Students of the Game: The Big Ten tied for the lead among all Football Bowl Subdivision (FBS) conferences with five student-athletes named to the ESPN Academic All-America first or second teams in football. The Big Ten has now led all FBS conferences in Academic All-Americans for six straight seasons, with 48 football honorees over that time span. The Big Ten also tied for the lead among all conferences with four first-team selections. The Big Ten's total of five Academic All-Americans was tied with the Big 12 for the lead among all FBS conferences and ranked second only to the nine selections from the Missouri Valley Conference of the Football Championship Subdivison. The Big Ten and Missouri Valley both produced a conference-best four first-team honorees, followed by three first-team selections from the Big 12. Penn State led the country with three first-team Academic All-Americans. The Academic All-America first-team honorees from the Big Ten are the Penn State trio of Chris Colasanti, Pete Massaro and Stefen Wisniewski and Purdue's Kyle Adams, while fellow Boilermaker Joe Holland was named to the second team. Wisniewski was one of four student-athletes to earn first-team accolades for the second straight season.

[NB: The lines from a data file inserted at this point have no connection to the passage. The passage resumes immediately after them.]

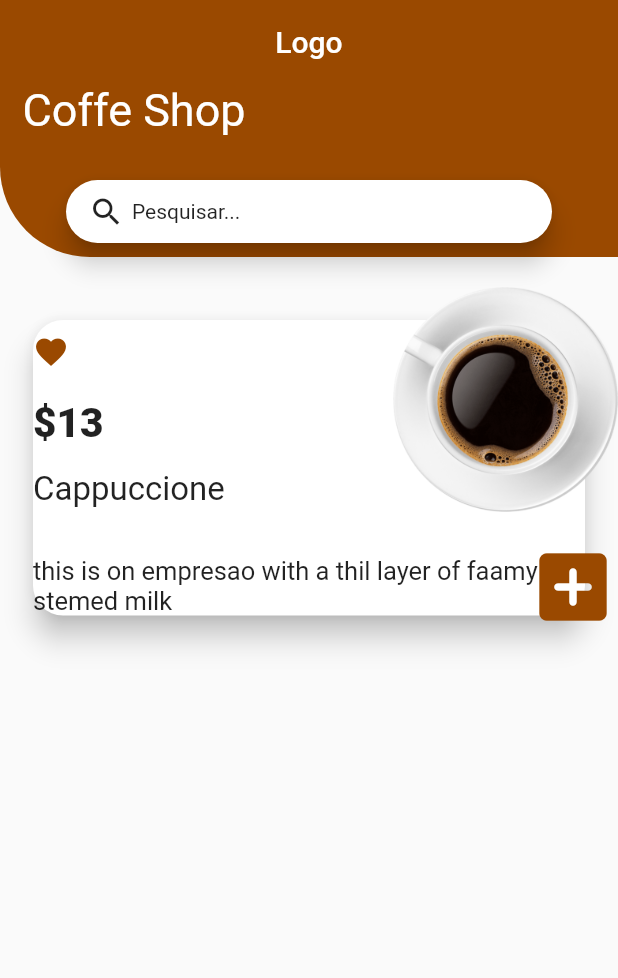
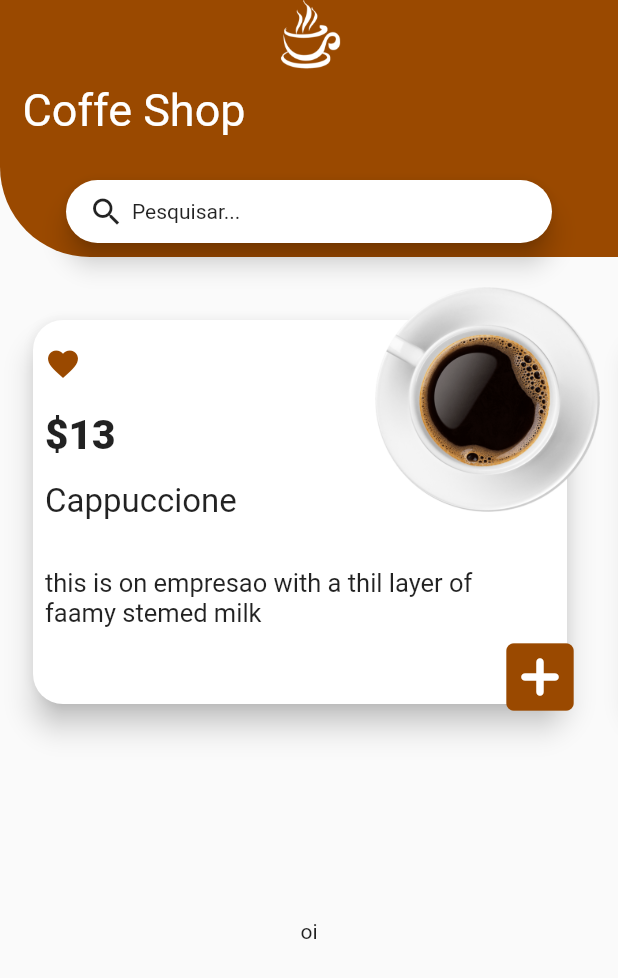
Before and after one commit to eliezerantonio/coffee, a Flutter app: the HomeScreen screen opened directly, on a phone screen of 412 x 824 dp. Shown: the top 978 px of the screen. Run offline on Flutter 3.47's test engine with Material 2 defaults, Android fonts, the phone set to English and light mode, and no system bars.

Commit message:
certo no card primario

```diff
--- /dev/null
+++ b/images/coffee/Cor.txt
@@ -0,0 +1 @@
+#a75b3b
--- a/lib/screens/first_screen.dart
+++ b/lib/screens/first_screen.dart
@@ -2,6 +2,7 @@ import 'dart:math';
 import 'dart:ui';
 
 import 'package:coffee/models/custom_path.dart';
+import 'package:coffee/widgets/logo.dart';
 import 'package:flutter/material.dart';
 
 import 'home_screen.dart';
@@ -15,7 +16,9 @@ class FirstScreen extends StatelessWidget {
       appBar: AppBar(
         elevation: 0,
         backgroundColor: Color.fromRGBO(154, 73, 0, 1),
-        title: Text("Logo"),
+        title: Logo(
+          logo: "white",
+        ),
         centerTitle: true,
       ),
       body: Column(
--- a/lib/screens/home_screen.dart
+++ b/lib/screens/home_screen.dart
@@ -1,7 +1,7 @@
-import 'dart:math';
 import 'dart:ui';
 
-import 'package:coffee/models/custom_path.dart';
+import 'package:coffee/widgets/card_primary.dart';
+import 'package:coffee/widgets/logo.dart';
 import 'package:flutter/material.dart';
 
 class HomeScreen extends StatelessWidget {
@@ -13,7 +13,7 @@ class HomeScreen extends StatelessWidget {
       appBar: AppBar(
         elevation: 0,
         backgroundColor: Color.fromRGBO(154, 73, 0, 1),
-        title: Text("Logo"),
+        title: Logo(logo: "white"),
         centerTitle: true,
       ),
       body: Column(
@@ -77,78 +77,23 @@ class HomeScreen extends StatelessWidget {
           SizedBox(
             height: 20,
           ),
-          Stack(
-            children: [
-              Card(
-                margin: EdgeInsets.all(22),
-                shape: RoundedRectangleBorder(
-                    borderRadius: BorderRadius.circular(20)),
-                elevation: 8,
-                child: Column(
-                  crossAxisAlignment: CrossAxisAlignment.start,
-                  children: [
-                    SizedBox(
-                      height: 9,
-                    ),
-                    Icon(Icons.favorite, color: Color.fromRGBO(154, 73, 0, 1)),
-                    SizedBox(
-                      height: 20,
-                    ),
-                    Text(
-                      "\$13",
-                      style:
-                          TextStyle(fontSize: 27, fontWeight: FontWeight.w900),
-                    ),
-                    SizedBox(
-                      height: 15,
-                    ),
-                    Text(
-                      "Cappuccione",
-                      style: TextStyle(fontSize: 22),
-                    ),
-                    SizedBox(
-                      height: 24,
-                    ),
-                    Padding(
-                      padding: const EdgeInsets.only(right: 25, top: 7),
-                      child: Text(
-                        "this is on empresao with a thil layer of faamy stemed milk",
-                        style: TextStyle(fontSize: 17),
-                      ),
-                    ),
-                  ],
-                ),
-              ),
-              Container(
-                height: 300,
-                child: Align(
-                  alignment: Alignment.topRight,
-                  child: Image.asset(
-                    "images/principal.png",
-                    width: 150,
-                  ),
-                ),
-              ),
-              Container(
-                height: 230,
-                child: Align(
-                  alignment: Alignment.bottomRight,
-                  child: Container(
-                    child: Icon(
-                      Icons.add_box_rounded,
-                      size: 60,
-                      color: Color.fromRGBO(
-                        154,
-                        73,
-                        0,
-                        1,
-                      ),
-                    ),
-                  ),
-                ),
-              )
-            ],
+          Expanded(
+            flex: 2,
+            child: ListView(
+              scrollDirection: Axis.horizontal,
+              children: [
+                CardPrimary(),
+                CardPrimary(),
+                CardPrimary(),
+                CardPrimary(),
+                CardPrimary(),
+                CardPrimary(),
+              ],
+            ),
           ),
+          Expanded(
+            child: Text("oi"),
+          )
         ],
       ),
     );
--- /dev/null
+++ b/lib/widgets/card_primary.dart
@@ -0,0 +1,97 @@
+import 'package:flutter/material.dart';
+
+class CardPrimary extends StatelessWidget {
+  const CardPrimary({Key key}) : super(key: key);
+
+  @override
+  Widget build(BuildContext context) {
+    return Stack(
+      children: [
+        Container(
+          height: 300,
+          width: 400,
+          child: Card(
+            margin: EdgeInsets.all(22),
+            shape:
+                RoundedRectangleBorder(borderRadius: BorderRadius.circular(20)),
+            elevation: 8,
+            child: Padding(
+              padding: const EdgeInsets.all(8.0),
+              child: Column(
+                crossAxisAlignment: CrossAxisAlignment.start,
+                children: [
+                  SizedBox(
+                    height: 9,
+                  ),
+                  Icon(Icons.favorite, color: Color.fromRGBO(154, 73, 0, 1)),
+                  SizedBox(
+                    height: 20,
+                  ),
+                  Text(
+                    "\$13",
+                    style: TextStyle(fontSize: 27, fontWeight: FontWeight.w900),
+                  ),
+                  SizedBox(
+                    height: 15,
+                  ),
+                  Text(
+                    "Cappuccione",
+                    style: TextStyle(fontSize: 22),
+                  ),
+                  SizedBox(
+                    height: 24,
+                  ),
+                  Padding(
+                    padding: const EdgeInsets.only(right: 25, top: 7),
+                    child: Text(
+                      "this is on empresao with a thil layer of faamy stemed milk",
+                      style: TextStyle(fontSize: 17),
+                    ),
+                  ),
+                ],
+              ),
+            ),
+          ),
+        ),
+        Container(
+          width: 400,
+          child: Align(
+            alignment: Alignment.topRight,
+            child: Column(
+              children: [
+                Container(
+                  child: Align(
+                    alignment: Alignment.topRight,
+                    child: Image.asset(
+                      "images/principal.png",
+                      width: 150,
+                    ),
+                  ),
+                ),
+                SizedBox(height: 70),
+                Container(
+                  padding: EdgeInsets.only(right: 10, top: 10),
+                  child: Align(
+                    alignment: Alignment.bottomRight,
+                    child: Container(
+                      child: Icon(
+                        Icons.add_box_rounded,
+                        size: 60,
+                        color: Color.fromRGBO(
+                          154,
+                          73,
+                          0,
+                          1,
+                        ),
+                      ),
+                    ),
+                  ),
+                )
+              ],
+            ),
+          ),
+        ),
+      ],
+    );
+  }
+}
--- /dev/null
+++ b/lib/widgets/logo.dart
@@ -0,0 +1,13 @@
+import 'package:flutter/material.dart';
+
+class Logo extends StatelessWidget {
+  const Logo({Key key,@required this.logo}) : super(key: key);
+  final logo;
+  @override
+  Widget build(BuildContext context) {
+    return Image.asset(
+      "images/$logo.png",
+      width: 70,
+    );
+  }
+}
```
Also changed, not shown: images/marrom.png (added), images/white.png (added).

To be eligible for the award, a player must be in at least his second year of athletic eligibility, be a first-team or key performer and carry a cumulative 3.30 grade point average (GPA).
OTHER TOP PERFORMERS - NOV. 27